Next on the chopping block: wildlife protection
Hillsborough County employs about 10,000 people, but, blaming budget cuts, county commissioners are poised to lay off the ONE guy responsible for protecting our wildlife from the bulldozers. If they adopt the budget with this proposed cutback, they will gut our upland habitat protection program, just like they tried to gut our wetland protection program last summer.
We have only one wildlife biologist who manages and enforces our Upland Habitat Ordinance. The Environmental Scientist II position reviews development proposals to ensure that areas designated as “Significant Wildlife Habitat” are protected. He decides whether a site qualifies as “Significant” or “Essential” habitat. And if you want to report someone who is bulldozing gopher tortoise habitat or cutting down Scrub Jay nests, he’s the guy you call.
Without this single wildlife biologist in the Planning & Growth Management (PGM) department, we would have no one qualified to handle your habitat protection program. PGM director Peter Aluotto says one of his staff’s urban foresters could try to take on these responsibilities, but foresters are not qualified for this job, and he knows it. Urban foresters are tree specialists, qualified for overseeing our tree ordinances, and deciding whether a tree can legally be cut down. The work requires a biologist, trained to evaluate habitat for various animal & plant species, assess damage to a whole ecological system and prescribe mitigation.
When a developer’s attorneys and their hired biologists testify at a zoning hearing about what type of ecosystem is on their site, and whether their project will impact this animal or that, they will claim our forester lacks the credentials to dispute their biologists — and they will be right. They will sue the county if our forester dares to restrict their development without adequate expert review — and they will win. Meanwhile, environmental groups could also sue the county for abandoning its responsibility to uphold our laws protecting our natural resources.
At the July 29 budget workshop, Commissioner Rose Ferlita responded to Aluotto’s idea of using a forester to do a biologist’s job:
“Well, pretty soon — and I’m being funny — we can have — because he may be not busy that afternoon — we can have an electrical inspector looking at it and see if maybe he thinks that we’re taking care of gopher turtles. I mean, then it becomes just a train wreck.”

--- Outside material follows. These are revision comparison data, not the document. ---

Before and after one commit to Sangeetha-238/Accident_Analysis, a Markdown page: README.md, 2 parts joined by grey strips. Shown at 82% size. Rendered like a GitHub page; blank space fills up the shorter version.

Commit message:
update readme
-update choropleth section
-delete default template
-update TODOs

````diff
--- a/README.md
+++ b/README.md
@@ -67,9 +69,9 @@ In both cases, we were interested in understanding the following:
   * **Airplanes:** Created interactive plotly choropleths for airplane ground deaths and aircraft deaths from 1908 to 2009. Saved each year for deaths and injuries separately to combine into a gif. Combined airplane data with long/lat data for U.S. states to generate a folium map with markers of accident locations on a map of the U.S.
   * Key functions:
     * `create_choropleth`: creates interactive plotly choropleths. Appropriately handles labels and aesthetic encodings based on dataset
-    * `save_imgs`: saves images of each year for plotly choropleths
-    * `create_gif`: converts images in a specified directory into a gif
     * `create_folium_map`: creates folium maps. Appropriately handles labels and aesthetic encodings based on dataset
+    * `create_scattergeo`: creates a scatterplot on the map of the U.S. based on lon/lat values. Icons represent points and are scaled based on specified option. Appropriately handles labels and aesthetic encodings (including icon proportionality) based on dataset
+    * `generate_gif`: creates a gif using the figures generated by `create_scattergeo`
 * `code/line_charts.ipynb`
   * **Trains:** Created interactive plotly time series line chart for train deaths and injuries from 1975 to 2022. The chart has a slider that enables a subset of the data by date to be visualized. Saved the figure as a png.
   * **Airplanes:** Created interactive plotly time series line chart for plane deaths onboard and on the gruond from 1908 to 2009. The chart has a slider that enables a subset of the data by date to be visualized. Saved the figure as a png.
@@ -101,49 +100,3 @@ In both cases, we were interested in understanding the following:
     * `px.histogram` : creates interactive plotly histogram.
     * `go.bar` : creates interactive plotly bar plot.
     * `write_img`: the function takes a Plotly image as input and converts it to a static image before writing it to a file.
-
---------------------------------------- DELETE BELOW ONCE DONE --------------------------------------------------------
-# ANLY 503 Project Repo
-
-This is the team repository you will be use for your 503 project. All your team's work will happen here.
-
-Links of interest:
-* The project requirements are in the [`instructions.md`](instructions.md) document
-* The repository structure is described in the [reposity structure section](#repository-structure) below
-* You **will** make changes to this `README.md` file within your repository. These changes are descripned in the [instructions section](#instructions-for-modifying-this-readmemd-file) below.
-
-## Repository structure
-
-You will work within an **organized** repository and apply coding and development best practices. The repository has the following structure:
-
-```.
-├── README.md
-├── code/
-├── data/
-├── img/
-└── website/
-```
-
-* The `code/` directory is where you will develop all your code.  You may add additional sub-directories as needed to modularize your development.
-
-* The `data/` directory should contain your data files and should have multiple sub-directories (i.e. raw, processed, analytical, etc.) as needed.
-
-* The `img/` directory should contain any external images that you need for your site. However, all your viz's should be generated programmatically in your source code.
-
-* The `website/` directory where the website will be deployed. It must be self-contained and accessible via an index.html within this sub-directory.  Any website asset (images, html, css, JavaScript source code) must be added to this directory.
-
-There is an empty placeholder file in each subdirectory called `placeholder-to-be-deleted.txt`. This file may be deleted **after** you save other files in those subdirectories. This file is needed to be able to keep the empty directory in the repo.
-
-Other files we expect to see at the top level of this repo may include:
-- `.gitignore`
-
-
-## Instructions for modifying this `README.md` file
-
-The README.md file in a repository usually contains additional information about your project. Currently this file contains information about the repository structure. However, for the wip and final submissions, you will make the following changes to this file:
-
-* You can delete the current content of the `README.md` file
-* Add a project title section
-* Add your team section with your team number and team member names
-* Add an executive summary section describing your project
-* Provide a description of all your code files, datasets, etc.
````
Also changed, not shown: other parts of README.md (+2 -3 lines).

Aluotto admitted his foresters are “not specifically trained” for this, offering,
“in those cases where they couldn’t — if they couldn’t get that job done, we would defer to state and federal agencies like Fish & Wildlife and DEP and those folks.”
Please. State agencies can not enforce Hillsborough County’s environmental standards. (Even if they could, they don’t have extra staff to lend us to do our work!) Aluotto’s suggestion that we “defer to state and federal agencies” is simply suggesting that we abandon our local rules protecting our wildlife habitat.
So why are we even thinking of eliminating our one and only wildlife biologist?
Good question – I’m glad you asked.
Some county commissioners have found the tanking housing market to be a good excuse to financially hamstring the agencies that regulate their developer buddies. Commissioner Jim Norman falsely claimed building had dropped 80% – 90%, arguing that we should cut these agencies by a similar percentage. After he was slammed by the Times’ Truth-O-Meter, Norman backed down from the 80% “off with their heads” stand, but still led the board to direct the Environmental Protection Commission (EPC), and the Planning Commission to cut their budgets off at the knees — and PGM too, although they don’t want PGM cutting too many from their permitting staff, as that would inconvenience developers. (Heaven forbid we should slow down the process by which subdivisions and condos get built, because we don’t have nearly enough of that stuff laying around vacant driving down our home values.)
And so we find PGM’s Peter Aluotto offering to eliminate those positions that service small homeowners who want to add a room to the home they can’t sell in this market, and doing away with the one position that developers would most like to see eliminated: the one biologist qualified to handle wildlife habitat reviews.
Finally, at the July 31 workshop, the administration decided they need to meet with their “customers” to see how they want this handled. And by “customers” they do not mean us taxpaying residents of the county, they are talking about developers. That’s right, they want the regulated community to help decide which regulators they should fire.
But since it’s our money paying everyone’s salary, shouldn’t we tell them who to hire and fire?
If, somewhere between the subdivisions and strip plazas, you’d like to see some natural spaces left green and alive with the wild magic of bobcats, foxes & otters — places where the woodpecker hammers out a staccato beat, and the Chuck-will’s-widow still sings, backed by a symphony of frogs — write your commissioners and tell them to keep the Environmental Scientist II in PGM’s budget. Here’s my letter. You can also speak to them at the public budget hearings, September 9 & 18, 6:00 p.m. at county center.